Study population and data collection
In 2005, baseline questionnaires were mailed out to about 200,000 adult students enrolled at Sukhothai Thammathirat Open University (STOU) and 87,134 (44%) aged 15 to 87 years responded. Details on cohort enrolment and overall methodology have been reported elsewhere . Responding students were similar to other STOU students for age, sex, marital status, income, courses of study and geographical location. Furthermore, the cohort participants were generally similar to the population of Thailand, especially in the 20-39 years age group, for sex ratio, geographical location, and socioeconomic status measured by median income . Participation in the study was voluntary and study leaders reassured participants that their personal responses were confidential. Cohort members were motivated by being fully informed about the purposes of the Thai Health-Risk Transition study and that they could contribute to public health knowledge in Thailand. A periodic newsletter provides information back to cohort members on study progress and follow-up continues .

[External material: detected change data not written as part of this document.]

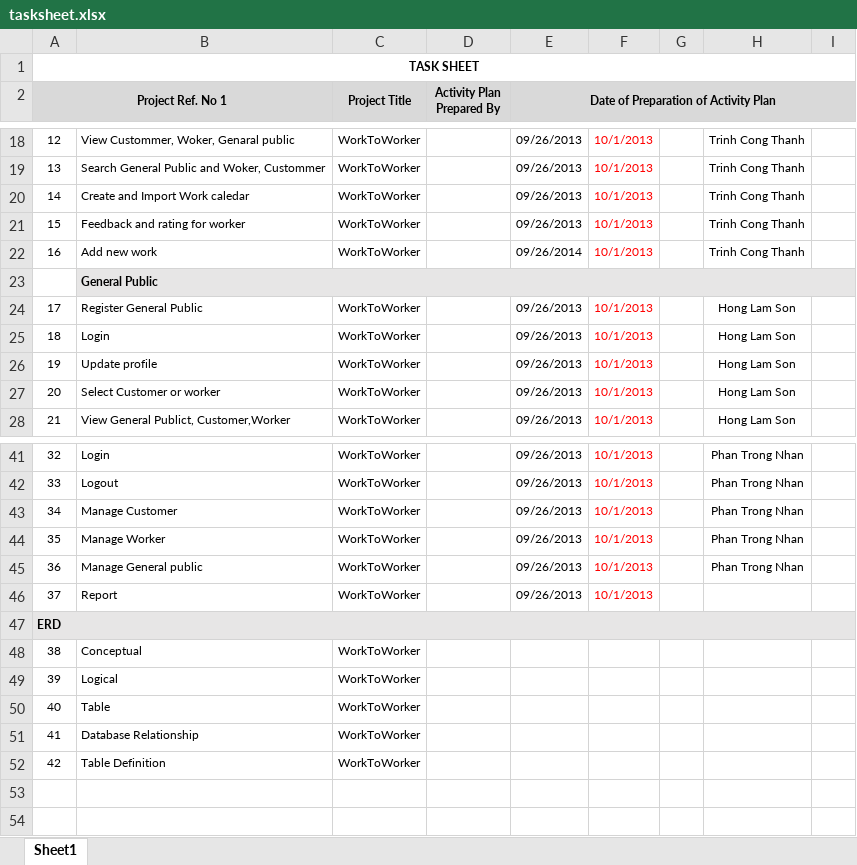
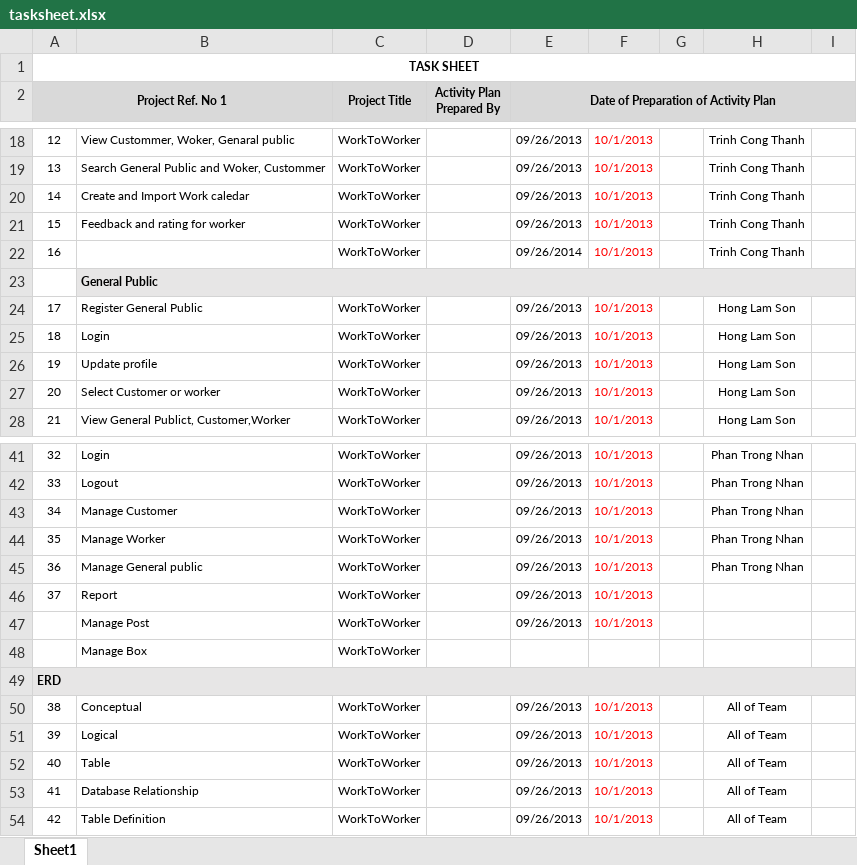
Before and after one commit to ohn0n0n0/project-worktowoker, an Excel workbook: TastSheet/tasksheet.xlsx, sheet Sheet1, drawn as a sheet; only a part is shown, gaps mark what is left out; values as stored, in another font and other column widths than the file's, no borders; addresses are those after the commit; the diff names each change by its address in the sheet, - before the commit and + after, or states it on an @@ line.

```diff
--- a/TastSheet/tasksheet.xlsx (sheet Sheet1)
+++ b/TastSheet/tasksheet.xlsx (sheet Sheet1)
-B22: Add new work
+B22: (empty)
+row 47:  | Manage Post | WorkToWorker |  | 09/26/2013 | 10/1/2013
+row 48:  | Manage Box | WorkToWorker
-E50:E54: (empty)
+E50:E54: 09/26/2013
-F50:F54: (empty)
+F50:F54: 10/1/2013
-H50:H54: (empty)
+H50:H54: All of Team
```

The 2005 20-page baseline questionnaire covered a wide range of topics including demographic, socioeconomic and geographic attributes, health status including self-reported number of teeth, health service use, risk behaviors, injuries, dietary intake, physical activities, and family background. The questionnaire was developed by a multi-disciplinary team of experts in both Thailand and Australia. As far as possible we used standardized validated measures, including those used by the Thai National Statistical Office (e.g. income categories, geographical location, and household assets). There were many iterations and extensive pretesting of back translated Thai versions to ensure face and content validity. Pilot testing preceded the final version.
Here we analyse self-reported number of teeth and relate that to sex; age (3 groups: 15-29 years, 30-49 years, and 50 years and above), monthly income in Thai Baht (≤3000; 3001-7000; 7001-10000; and >10000; 40 Baht~$1US in 2005), education (highschool, post high school diploma/certificate, university or higher), and household assets (later categorized by total replacement value in Thai Baht into three groups: <30,000; 30,001-60,000; and >60,000). The household assets included general domestic items such as a microwave oven, electric fan, air conditioner, computer, radio, video/vcd recorder, washing machine, water heater, and telephone).

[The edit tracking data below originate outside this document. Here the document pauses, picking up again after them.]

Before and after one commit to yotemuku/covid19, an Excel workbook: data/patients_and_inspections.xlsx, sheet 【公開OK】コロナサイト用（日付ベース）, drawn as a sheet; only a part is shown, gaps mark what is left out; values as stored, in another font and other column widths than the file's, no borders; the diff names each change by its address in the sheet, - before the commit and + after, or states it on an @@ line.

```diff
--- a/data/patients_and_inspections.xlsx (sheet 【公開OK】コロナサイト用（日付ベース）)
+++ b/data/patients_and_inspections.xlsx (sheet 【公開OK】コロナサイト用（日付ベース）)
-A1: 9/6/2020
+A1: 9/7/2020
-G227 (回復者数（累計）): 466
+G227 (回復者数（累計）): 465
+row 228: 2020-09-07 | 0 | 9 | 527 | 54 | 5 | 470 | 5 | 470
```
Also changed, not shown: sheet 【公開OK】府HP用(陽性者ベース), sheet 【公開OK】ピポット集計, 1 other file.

As well, we determined lifecourse urbanization based on geographic residence now (as an adult member of the cohort) and when aged 12 years--creating the following urbanization categories ('lifetime rural residents'; 'rural-urban migrants'; and 'lifetime urban residents'). The small number of cohort members (4%) who were categorized as 'urban-rural migrants' were excluded from the analysis so we could concentrate on the main categories that characterized the Thai population today.

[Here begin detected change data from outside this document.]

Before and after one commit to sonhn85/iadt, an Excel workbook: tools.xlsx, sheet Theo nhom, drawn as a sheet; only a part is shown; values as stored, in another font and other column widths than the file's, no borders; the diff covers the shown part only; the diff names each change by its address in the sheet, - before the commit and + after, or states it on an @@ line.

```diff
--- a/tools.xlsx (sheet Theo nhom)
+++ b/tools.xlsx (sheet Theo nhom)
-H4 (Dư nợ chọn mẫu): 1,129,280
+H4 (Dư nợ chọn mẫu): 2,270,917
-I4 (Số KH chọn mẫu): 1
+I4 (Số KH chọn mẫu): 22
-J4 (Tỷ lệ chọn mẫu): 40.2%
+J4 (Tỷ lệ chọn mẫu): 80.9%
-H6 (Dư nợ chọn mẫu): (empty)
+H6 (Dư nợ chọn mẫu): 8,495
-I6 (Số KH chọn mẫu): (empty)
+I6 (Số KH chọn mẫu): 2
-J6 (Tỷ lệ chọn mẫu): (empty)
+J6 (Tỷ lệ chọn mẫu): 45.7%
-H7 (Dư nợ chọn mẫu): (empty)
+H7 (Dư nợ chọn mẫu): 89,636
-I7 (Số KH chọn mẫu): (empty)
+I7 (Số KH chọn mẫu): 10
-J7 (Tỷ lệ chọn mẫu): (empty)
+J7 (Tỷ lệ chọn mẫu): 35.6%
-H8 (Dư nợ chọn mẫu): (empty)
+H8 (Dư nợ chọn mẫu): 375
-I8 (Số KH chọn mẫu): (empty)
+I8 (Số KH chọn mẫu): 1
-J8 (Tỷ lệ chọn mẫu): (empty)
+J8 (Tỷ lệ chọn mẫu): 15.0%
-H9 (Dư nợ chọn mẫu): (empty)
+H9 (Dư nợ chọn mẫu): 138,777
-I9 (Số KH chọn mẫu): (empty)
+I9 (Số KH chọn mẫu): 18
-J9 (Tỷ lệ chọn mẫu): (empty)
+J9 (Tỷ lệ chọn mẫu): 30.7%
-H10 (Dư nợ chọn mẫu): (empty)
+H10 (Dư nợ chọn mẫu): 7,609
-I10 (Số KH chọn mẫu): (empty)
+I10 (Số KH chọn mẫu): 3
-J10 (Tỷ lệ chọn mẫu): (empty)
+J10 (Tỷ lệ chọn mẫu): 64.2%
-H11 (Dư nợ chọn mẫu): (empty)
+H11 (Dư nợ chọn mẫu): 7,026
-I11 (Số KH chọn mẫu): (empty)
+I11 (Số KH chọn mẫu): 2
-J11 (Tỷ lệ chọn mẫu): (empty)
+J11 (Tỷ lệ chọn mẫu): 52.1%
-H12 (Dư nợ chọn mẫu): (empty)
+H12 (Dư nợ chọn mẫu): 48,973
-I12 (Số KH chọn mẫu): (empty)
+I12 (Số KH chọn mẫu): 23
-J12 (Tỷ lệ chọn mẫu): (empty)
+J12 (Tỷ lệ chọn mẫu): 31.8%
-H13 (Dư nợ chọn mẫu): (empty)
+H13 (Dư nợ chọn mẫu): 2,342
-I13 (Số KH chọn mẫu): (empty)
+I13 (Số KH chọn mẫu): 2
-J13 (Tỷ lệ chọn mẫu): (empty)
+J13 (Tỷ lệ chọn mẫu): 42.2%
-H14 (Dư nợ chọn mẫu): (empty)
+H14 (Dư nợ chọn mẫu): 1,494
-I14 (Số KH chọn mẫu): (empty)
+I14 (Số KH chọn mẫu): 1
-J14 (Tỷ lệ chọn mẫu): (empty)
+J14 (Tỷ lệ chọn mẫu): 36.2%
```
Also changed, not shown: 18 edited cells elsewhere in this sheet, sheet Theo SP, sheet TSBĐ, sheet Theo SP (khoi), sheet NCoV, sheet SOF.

Health-risk behavior variables included current regular tobacco smoking (never smoker, ex-smoker, regular smoker), alcohol drinking (regular or not), and soft drink intake (at least daily, or not). Childhood covariates were history of being breastfed as a child recalled by inquiring from relatives (yes, no, or do not know), father's education, and mother's education.